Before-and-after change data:
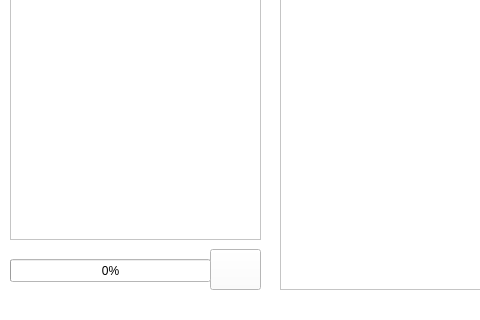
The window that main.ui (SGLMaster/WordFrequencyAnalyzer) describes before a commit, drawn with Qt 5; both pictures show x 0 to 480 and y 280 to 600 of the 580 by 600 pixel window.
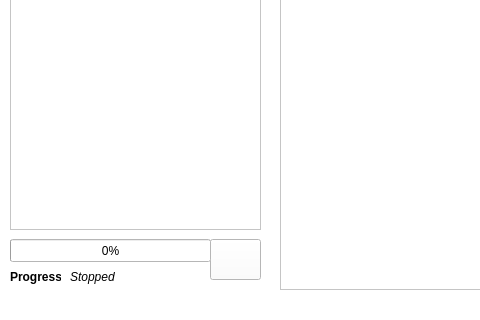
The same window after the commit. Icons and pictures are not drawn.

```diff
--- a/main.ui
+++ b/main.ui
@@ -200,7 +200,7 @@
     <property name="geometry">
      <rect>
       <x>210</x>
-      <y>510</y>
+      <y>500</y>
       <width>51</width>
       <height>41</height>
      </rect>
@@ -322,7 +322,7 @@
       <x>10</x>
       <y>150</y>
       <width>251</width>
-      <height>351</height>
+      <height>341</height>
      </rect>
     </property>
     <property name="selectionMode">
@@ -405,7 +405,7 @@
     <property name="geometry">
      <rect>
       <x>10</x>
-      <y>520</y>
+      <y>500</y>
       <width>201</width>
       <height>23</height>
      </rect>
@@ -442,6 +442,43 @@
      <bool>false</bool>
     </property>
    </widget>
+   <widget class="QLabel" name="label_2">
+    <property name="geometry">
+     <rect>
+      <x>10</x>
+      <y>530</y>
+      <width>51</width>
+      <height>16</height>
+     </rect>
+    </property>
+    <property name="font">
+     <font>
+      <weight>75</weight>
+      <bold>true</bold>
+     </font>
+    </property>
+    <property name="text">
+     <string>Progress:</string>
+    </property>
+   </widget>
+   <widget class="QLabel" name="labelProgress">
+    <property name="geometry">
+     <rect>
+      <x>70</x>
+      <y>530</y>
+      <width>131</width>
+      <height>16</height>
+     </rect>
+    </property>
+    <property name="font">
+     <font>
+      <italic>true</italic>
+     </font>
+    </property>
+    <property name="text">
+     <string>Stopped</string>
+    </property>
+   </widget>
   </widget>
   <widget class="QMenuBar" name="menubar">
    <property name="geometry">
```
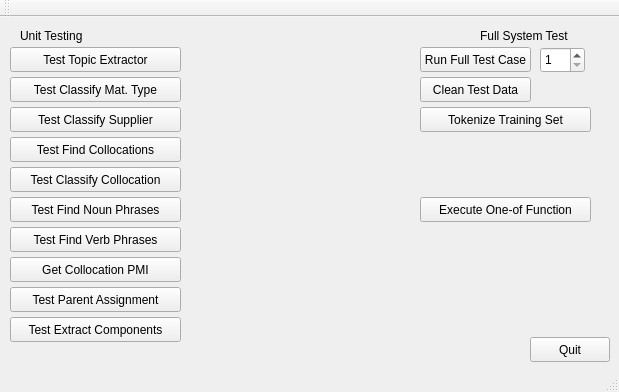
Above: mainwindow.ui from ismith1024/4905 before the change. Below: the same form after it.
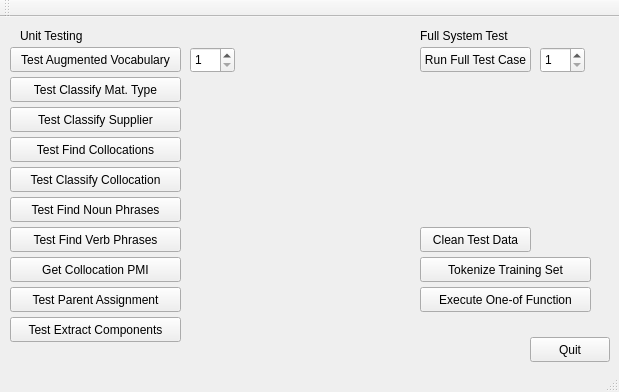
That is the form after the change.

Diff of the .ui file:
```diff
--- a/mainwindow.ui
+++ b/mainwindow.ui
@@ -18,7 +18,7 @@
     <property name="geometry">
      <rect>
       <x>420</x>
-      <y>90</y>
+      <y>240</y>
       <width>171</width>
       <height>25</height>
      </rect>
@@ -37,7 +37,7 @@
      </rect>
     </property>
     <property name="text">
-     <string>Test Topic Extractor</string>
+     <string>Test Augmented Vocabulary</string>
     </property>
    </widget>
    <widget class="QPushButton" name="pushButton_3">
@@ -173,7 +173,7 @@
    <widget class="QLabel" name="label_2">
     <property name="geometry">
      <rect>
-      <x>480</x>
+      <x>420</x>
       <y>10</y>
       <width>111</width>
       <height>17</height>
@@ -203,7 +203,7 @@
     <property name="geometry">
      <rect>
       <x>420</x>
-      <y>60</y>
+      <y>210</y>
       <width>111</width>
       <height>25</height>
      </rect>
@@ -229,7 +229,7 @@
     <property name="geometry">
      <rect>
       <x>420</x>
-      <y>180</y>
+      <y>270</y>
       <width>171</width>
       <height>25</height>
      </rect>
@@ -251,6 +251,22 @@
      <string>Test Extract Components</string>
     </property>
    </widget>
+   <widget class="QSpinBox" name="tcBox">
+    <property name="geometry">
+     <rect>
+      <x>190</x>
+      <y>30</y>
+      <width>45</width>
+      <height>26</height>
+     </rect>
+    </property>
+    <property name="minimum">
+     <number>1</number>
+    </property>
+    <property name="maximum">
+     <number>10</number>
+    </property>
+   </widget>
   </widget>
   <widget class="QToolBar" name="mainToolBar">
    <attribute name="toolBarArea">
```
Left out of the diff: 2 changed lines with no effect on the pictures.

[Instructions to follow] Apart from the pictures, every line of the data above should be given again exactly.

[Response to the task]
The window that main.ui (SGLMaster/WordFrequencyAnalyzer) describes before a commit, drawn with Qt 5; both pictures show x 0 to 480 and y 280 to 600 of the 580 by 600 pixel window.
The same window after the commit. Icons and pictures are not drawn.

```diff
--- a/main.ui
+++ b/main.ui
@@ -200,7 +200,7 @@
     <property name="geometry">
      <rect>
       <x>210</x>
-      <y>510</y>
+      <y>500</y>
       <width>51</width>
       <height>41</height>
      </rect>
@@ -322,7 +322,7 @@
       <x>10</x>
       <y>150</y>
       <width>251</width>
-      <height>351</height>
+      <height>341</height>
      </rect>
     </property>
     <property name="selectionMode">
@@ -405,7 +405,7 @@
     <property name="geometry">
      <rect>
       <x>10</x>
-      <y>520</y>
+      <y>500</y>
       <width>201</width>
       <height>23</height>
      </rect>
@@ -442,6 +442,43 @@
      <bool>false</bool>
     </property>
    </widget>
+   <widget class="QLabel" name="label_2">
+    <property name="geometry">
+     <rect>
+      <x>10</x>
+      <y>530</y>
+      <width>51</width>
+      <height>16</height>
+     </rect>
+    </property>
+    <property name="font">
+     <font>
+      <weight>75</weight>
+      <bold>true</bold>
+     </font>
+    </property>
+    <property name="text">
+     <string>Progress:</string>
+    </property>
+   </widget>
+   <widget class="QLabel" name="labelProgress">
+    <property name="geometry">
+     <rect>
+      <x>70</x>
+      <y>530</y>
+      <width>131</width>
+      <height>16</height>
+     </rect>
+    </property>
+    <property name="font">
+     <font>
+      <italic>true</italic>
+     </font>
+    </property>
+    <property name="text">
+     <string>Stopped</string>
+    </property>
+   </widget>
   </widget>
   <widget class="QMenuBar" name="menubar">
    <property name="geometry">
```
Above: mainwindow.ui from ismith1024/4905 before the change. Below: the same form after it.
That is the form after the change.

Diff of the .ui file:
```diff
--- a/mainwindow.ui
+++ b/mainwindow.ui
@@ -18,7 +18,7 @@
     <property name="geometry">
      <rect>
       <x>420</x>
-      <y>90</y>
+      <y>240</y>
       <width>171</width>
       <height>25</height>
      </rect>
@@ -37,7 +37,7 @@
      </rect>
     </property>
     <property name="text">
-     <string>Test Topic Extractor</string>
+     <string>Test Augmented Vocabulary</string>
     </property>
    </widget>
    <widget class="QPushButton" name="pushButton_3">
@@ -173,7 +173,7 @@
    <widget class="QLabel" name="label_2">
     <property name="geometry">
      <rect>
-      <x>480</x>
+      <x>420</x>
       <y>10</y>
       <width>111</width>
       <height>17</height>
@@ -203,7 +203,7 @@
     <property name="geometry">
      <rect>
       <x>420</x>
-      <y>60</y>
+      <y>210</y>
       <width>111</width>
       <height>25</height>
      </rect>
@@ -229,7 +229,7 @@
     <property name="geometry">
      <rect>
       <x>420</x>
-      <y>180</y>
+      <y>270</y>
       <width>171</width>
       <height>25</height>
      </rect>
@@ -251,6 +251,22 @@
      <string>Test Extract Components</string>
     </property>
    </widget>
+   <widget class="QSpinBox" name="tcBox">
+    <property name="geometry">
+     <rect>
+      <x>190</x>
+      <y>30</y>
+      <width>45</width>
+      <height>26</height>
+     </rect>
+    </property>
+    <property name="minimum">
+     <number>1</number>
+    </property>
+    <property name="maximum">
+     <number>10</number>
+    </property>
+   </widget>
   </widget>
   <widget class="QToolBar" name="mainToolBar">
    <attribute name="toolBarArea">
```
Left out of the diff: 2 changed lines with no effect on the pictures.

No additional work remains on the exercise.